The 1992 Supreme Court ruling in Planned Parenthood v. Casey permitted some state regulation of abortion, such as requiring waiting periods and imposing arbitrary licensing rules on abortion clinics, whose cumulative impact has been devastating.

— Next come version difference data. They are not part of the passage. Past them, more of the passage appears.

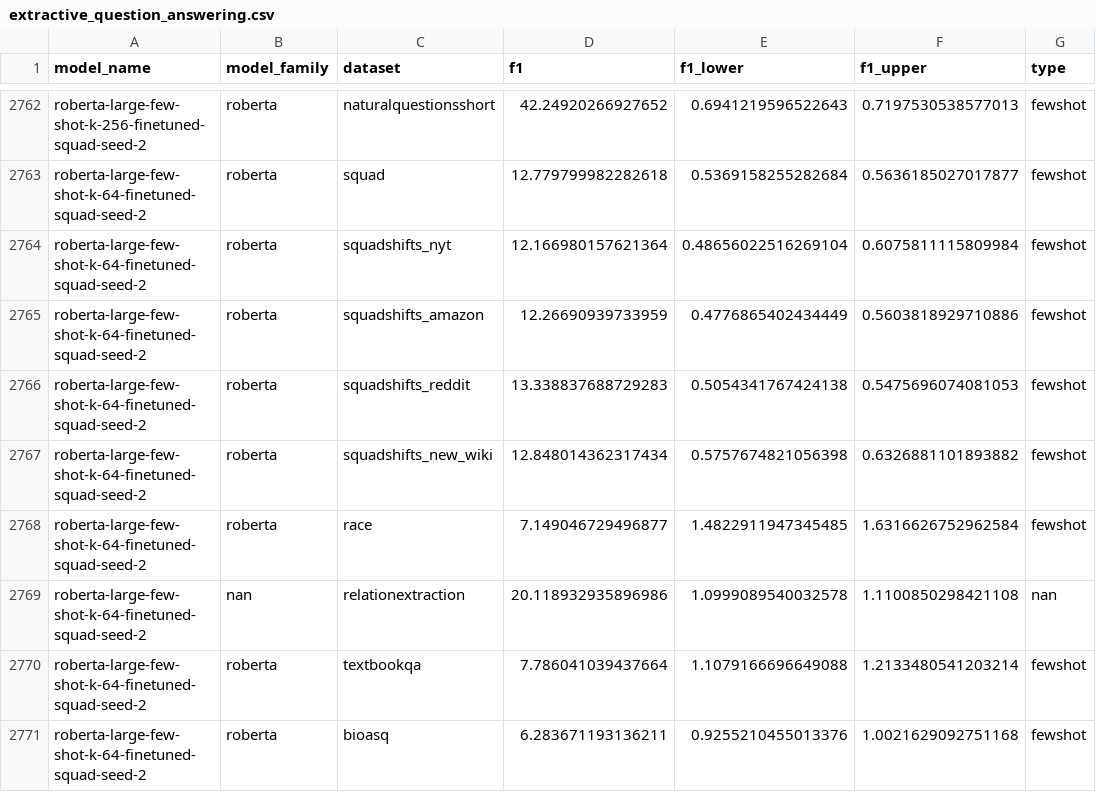
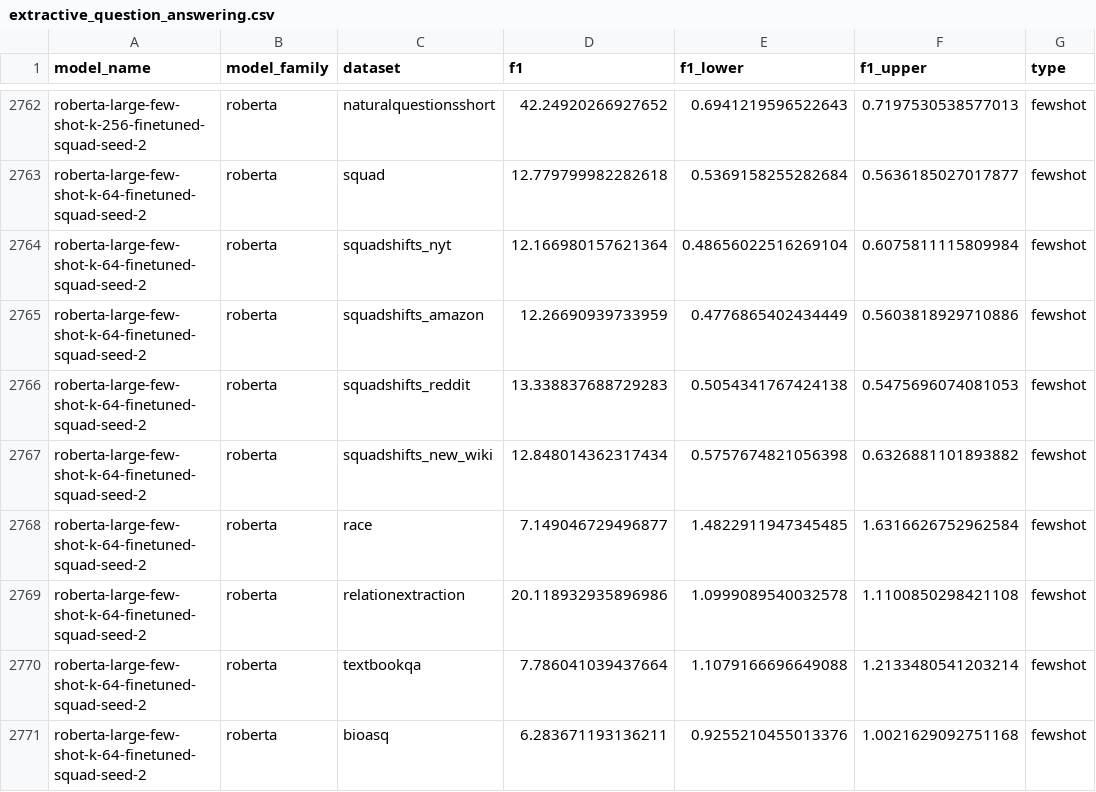
Before and after one commit to anas-awadalla/robustness-in-nlp-streamlit, a CSV file: results/extractive_question_answering.csv, drawn as a sheet; only a part is shown, gaps mark what is left out.

Commit message:
few shot roberta large and splinter

```diff
--- a/results/extractive_question_answering.csv
+++ b/results/extractive_question_answering.csv
@@ -2768,3 +2768,3 @@ roberta-large-few-shot-k-64-finetuned-squad-seed-2,roberta,squadshifts_new_wiki,
 roberta-large-few-shot-k-64-finetuned-squad-seed-2,roberta,race,7.149046729496877,1.4822911947345485,1.6316626752962584,fewshot
-roberta-large-few-shot-k-64-finetuned-squad-seed-2,nan,relationextraction,20.118932935896986,1.0999089540032578,1.1100850298421108,nan
+roberta-large-few-shot-k-64-finetuned-squad-seed-2,roberta,relationextraction,20.118932935896986,1.0999089540032578,1.1100850298421108,fewshot
 roberta-large-few-shot-k-64-finetuned-squad-seed-2,roberta,textbookqa,7.786041039437664,1.1079166696649088,1.2133480541203214,fewshot
```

The Guttmacher Institute notes that “As of January 1, 2014, at least half of the states have imposed excessive and unnecessary regulations on abortion clinics, mandated counseling designed to dissuade a woman from obtaining an abortion, required a waiting period before an abortion, required parental involvement before a minor obtains an abortion, or prohibited the use of state Medicaid funds to pay for medically necessary abortions.”
Since January this year, Republicans in the House of Representatives have already introduced 29 separate measures attempting to limit women’s access to safe and legal abortion, tacking on abortion restrictions to legislation ranging in scope from aid to education to prohibition of human trafficking.
The Democratic Party shares responsibility for these attacks, despite its nominal defense of abortion rights, one of the few issues on which the two corporate-controlled parties actually disagree.
The right-wing Supreme Court justices who have spearheaded the campaign against abortion rights owe their seats to the Democrats, most notably Antonin Scalia, the leader of the ultra-right bloc on the court, confirmed by the US Senate 98-0.
The Hyde Amendment was enacted by a Democratic-controlled Congress, and the Democrats have never attempted to repeal it during the years they have controlled Congress since (1976-1994, 2006-2010). Democratic health care reform plans—the failed Clinton plan of 1993-94 and the Obamacare plan enacted in 2010—have extensive exemptions from payment for abortion and even contraception by employers who object on religious grounds.
Democrats at both the federal and state level have stood by haplessly as the right to abortion has become all but impossible to obtain in the rural areas of many states, and altogether in some states, due to a combination of state legislative sanctions and fascistic violence, including the assassination of abortion doctors.
More fundamentally, under conditions where the US ruling elite is engaged in a frontal assault on democratic rights, in the guise of waging the “war on terror,” there is no constituency in either party for the defense of the democratic right to abortion, despite the election-year posturing of Democratic Party candidates.
As always, class considerations prevail. The politicians of both big business parties represent the multimillionaires whose access to abortion is in no way threatened by the reactionary proposals of the Republican Party. As before Roe v. Wade, women of the upper classes have the resources to travel anywhere in the world to receive the highest quality medical care, while working class women face immense hurdles and even incrimination when exercising their right to an abortion.